Then in 2007, the cooled the doped  to 0.4 K and found that C12A7 becomes a superconductor! The key to this was how the electrons can move between the cages in the structure.

Where did the structure come from?

The crystal structure of Mayenite was first discovered by Buessem and Eitel in 1936, and is #1011034 in the crystallography open database.

SmB6: When interesting is skin deep.

What does it look like:

Image generated by the VESTA (Visualisation for Electronic and STructual analysis) software http://jp-minerals.org/vesta/en/

Image generated by the VESTA (Visualisation for Electronic and STructual analysis) software http://jp-minerals.org/vesta/en/

What is it?

Samarium hexaboride is a cubic material. In the diagram, the samarium is the big purply atom at the centre and the borons are on the edge of the cube: we’ve highlighted one of the faces to show how the borons are arranged.

This material is currently the subject of a lot of research (for example this open access paper) because it’s a topological insulator. In this context, topological means this is a really cool word that should get us a lot of grant money. I highly recommend this blog post for an explanation.

There’s a saying attributed to Wolfgang Pauli: “God made the bulk; surfaces were invented by the devil.” One of the reasons topological insulators are interesting- and the easiest way of describing them- is that the bulk and surface properties are different.

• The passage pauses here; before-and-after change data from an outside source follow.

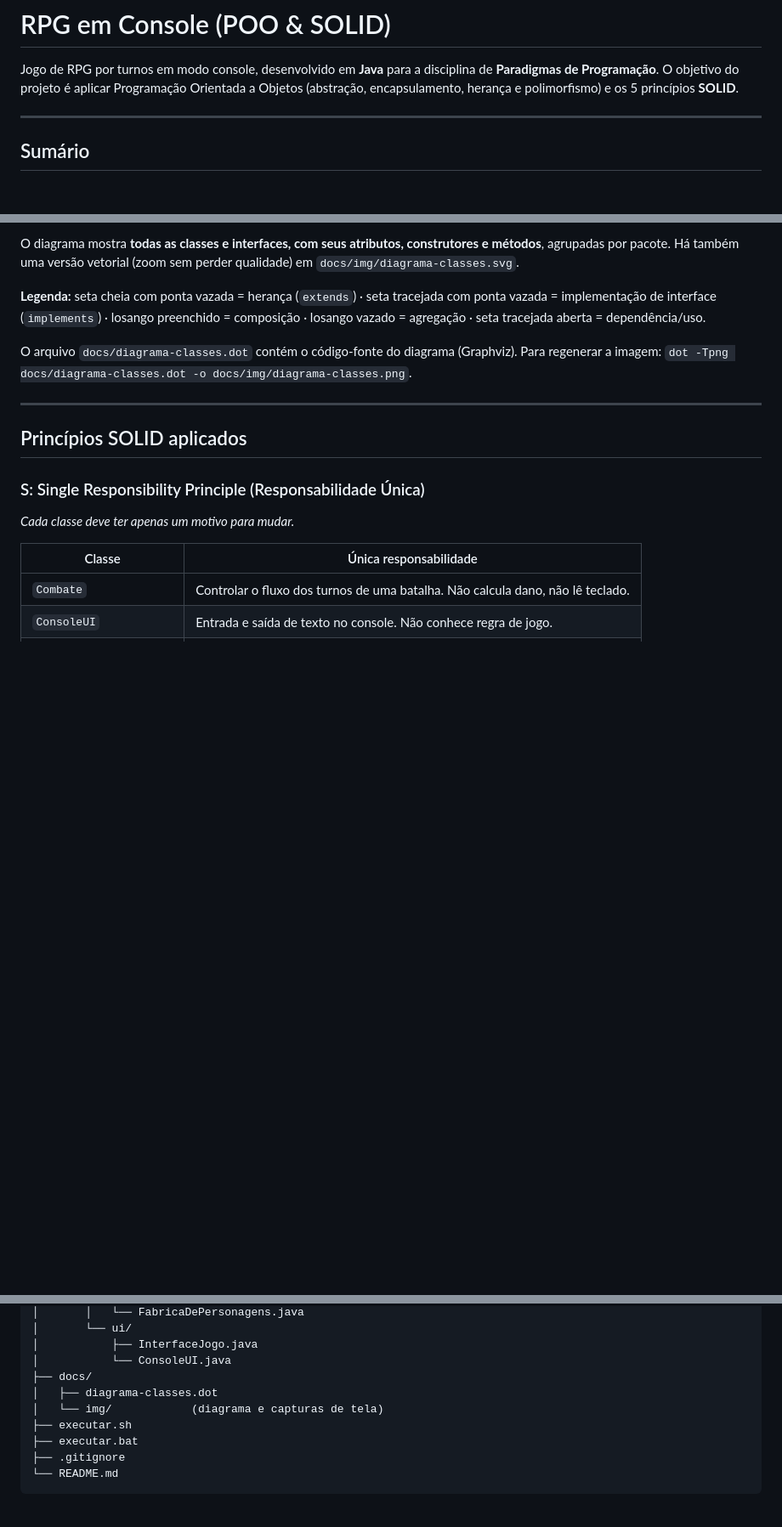
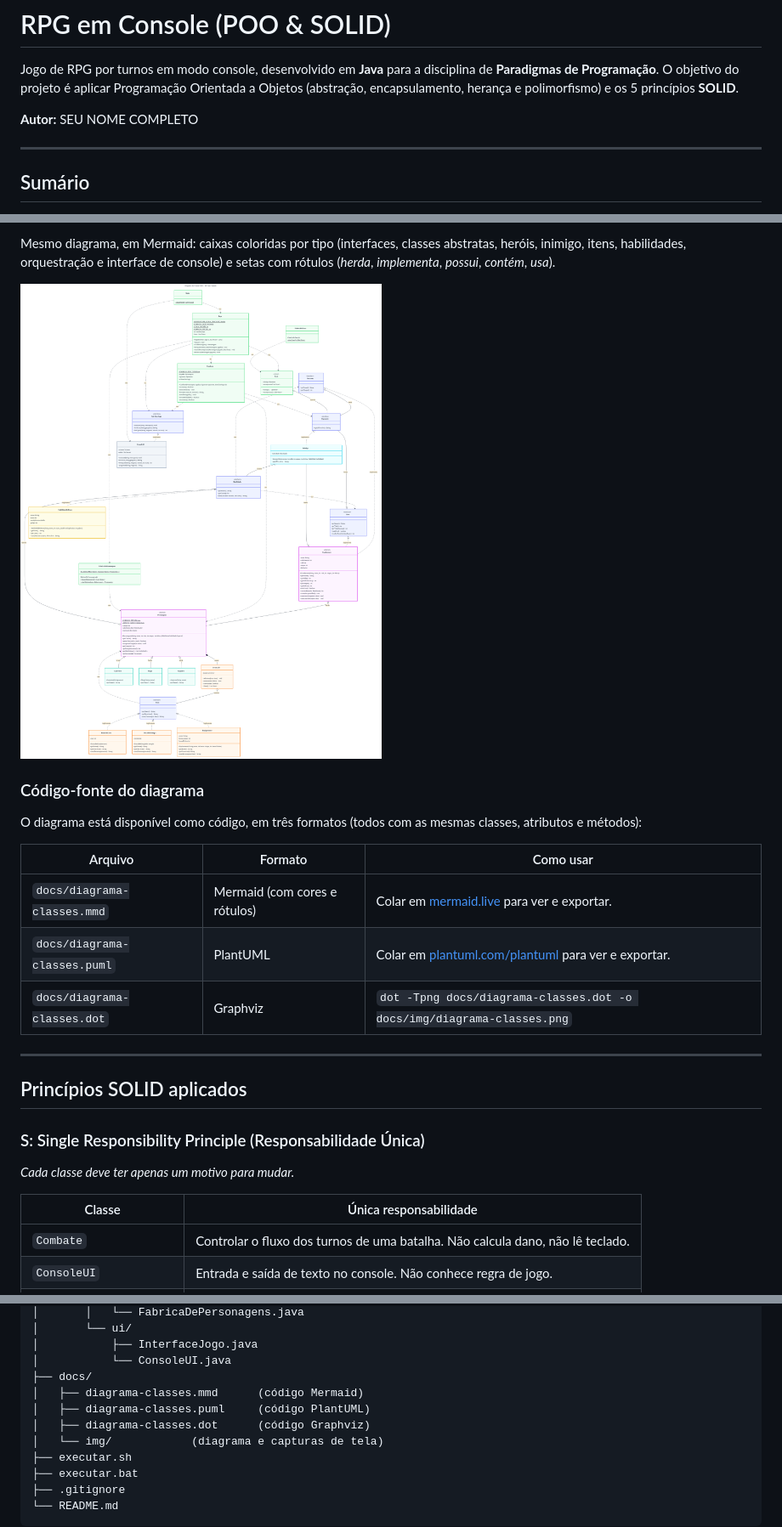
Before and after one commit to Rafaela08-sou/RPG-console-Solid, a Markdown page: README.md, 3 parts joined by grey strips. Shown at 85% size. Drawn GitHub-style; pictures changed too: docs/img/diagrama-classes-mermaid.png (added); blank space fills up the shorter version.

Commit message:
subindo pastas 2

```diff
--- a/README.md
+++ b/README.md
@@ -2,6 +2,7 @@
 
 Jogo de RPG por turnos em modo console, desenvolvido em **Java** para a disciplina de **Paradigmas de Programação**. O objetivo do projeto é aplicar Programação Orientada a Objetos (abstração, encapsulamento, herança e polimorfismo) e os 5 princípios **SOLID**.
 
+**Autor:** SEU NOME COMPLETO
 
 ---
 
@@ -145,9 +145,17 @@ O herói começa com 2 Poções de Cura (+40 de vida) e 1 Poção de Energia (+1
 
-O diagrama mostra **todas as classes e interfaces, com seus atributos, construtores e métodos**, agrupadas por pacote. Há também uma versão vetorial (zoom sem perder qualidade) em `docs/img/diagrama-classes.svg`.
+Mesmo diagrama, em Mermaid: caixas coloridas por tipo (interfaces, classes abstratas, heróis, inimigo, itens, habilidades, orquestração e interface de console) e setas com rótulos (*herda*, *implementa*, *possui*, *contém*, *usa*).
 
-**Legenda:** seta cheia com ponta vazada = herança (`extends`) · seta tracejada com ponta vazada = implementação de interface (`implements`) · losango preenchido = composição · losango vazado = agregação · seta tracejada aberta = dependência/uso.
+![Diagrama de classes no estilo Mermaid](docs/img/diagrama-classes-mermaid.png)
 
-O arquivo `docs/diagrama-classes.dot` contém o código-fonte do diagrama (Graphviz). Para regenerar a imagem: `dot -Tpng docs/diagrama-classes.dot -o docs/img/diagrama-classes.png`.
+### Código-fonte do diagrama
+
+O diagrama está disponível como código, em três formatos (todos com as mesmas classes, atributos e métodos):
+
+| Arquivo | Formato | Como usar |
+|---|---|---|
+| `docs/diagrama-classes.mmd` | Mermaid (com cores e rótulos) | Colar em [mermaid.live](https://mermaid.live) para ver e exportar. |
+| `docs/diagrama-classes.puml` | PlantUML | Colar em [plantuml.com/plantuml](https://www.plantuml.com/plantuml) para ver e exportar. |
+| `docs/diagrama-classes.dot` | Graphviz | `dot -Tpng docs/diagrama-classes.dot -o docs/img/diagrama-classes.png` |
 
 ---
 
@@ -270,7 +278,9 @@ rpg-console/
 │           ├── InterfaceJogo.java
 │           └── ConsoleUI.java
 ├── docs/
-│   ├── diagrama-classes.dot
+│   ├── diagrama-classes.mmd      (código Mermaid)
+│   ├── diagrama-classes.puml     (código PlantUML)
+│   ├── diagrama-classes.dot      (código Graphviz)
 │   └── img/            (diagrama e capturas de tela)
 ├── executar.sh
 ├── executar.bat
```
Also changed, not shown: other parts of README.md (+1 -2 lines), 3 other files.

They are electrically insulating in the bulk but electrically conducting on the surface.

Apart from being interesting in their own right- and demonstrating that, once again, condensed matter physicists will find a way to keep busy- it’s strongly suspected that topological insulators could be really useful in fields such as quantum computing.

Where does the structure come from?

This structure is #2104762 in the Open Crystallographic Database. The reference is Funahashi et. al., Acta. Cryst. B., 66 (2010) 292

Typical recent research: W.A. Whelan et. al., Phys. Rev. X. 4 (2014) 031012.

A reference to topological insulators: Hasan and Kane Rev. Mod. Phys. 82 (2010) 3045. Even if you don’t know much about topology you know it’s got to do with holes and donuts and stuff. This paper distinguishes itself by illustrating a torus using a photograph of a genuine bona fide donut. Complete with icing sugar. I wonder how they got that through faculty? “We’d like to stump up the page charge for a colour print so that we can put a picture of a donut in our paper”.

Gd5Si2Ge2: Magneto gets cooler

What does it look like:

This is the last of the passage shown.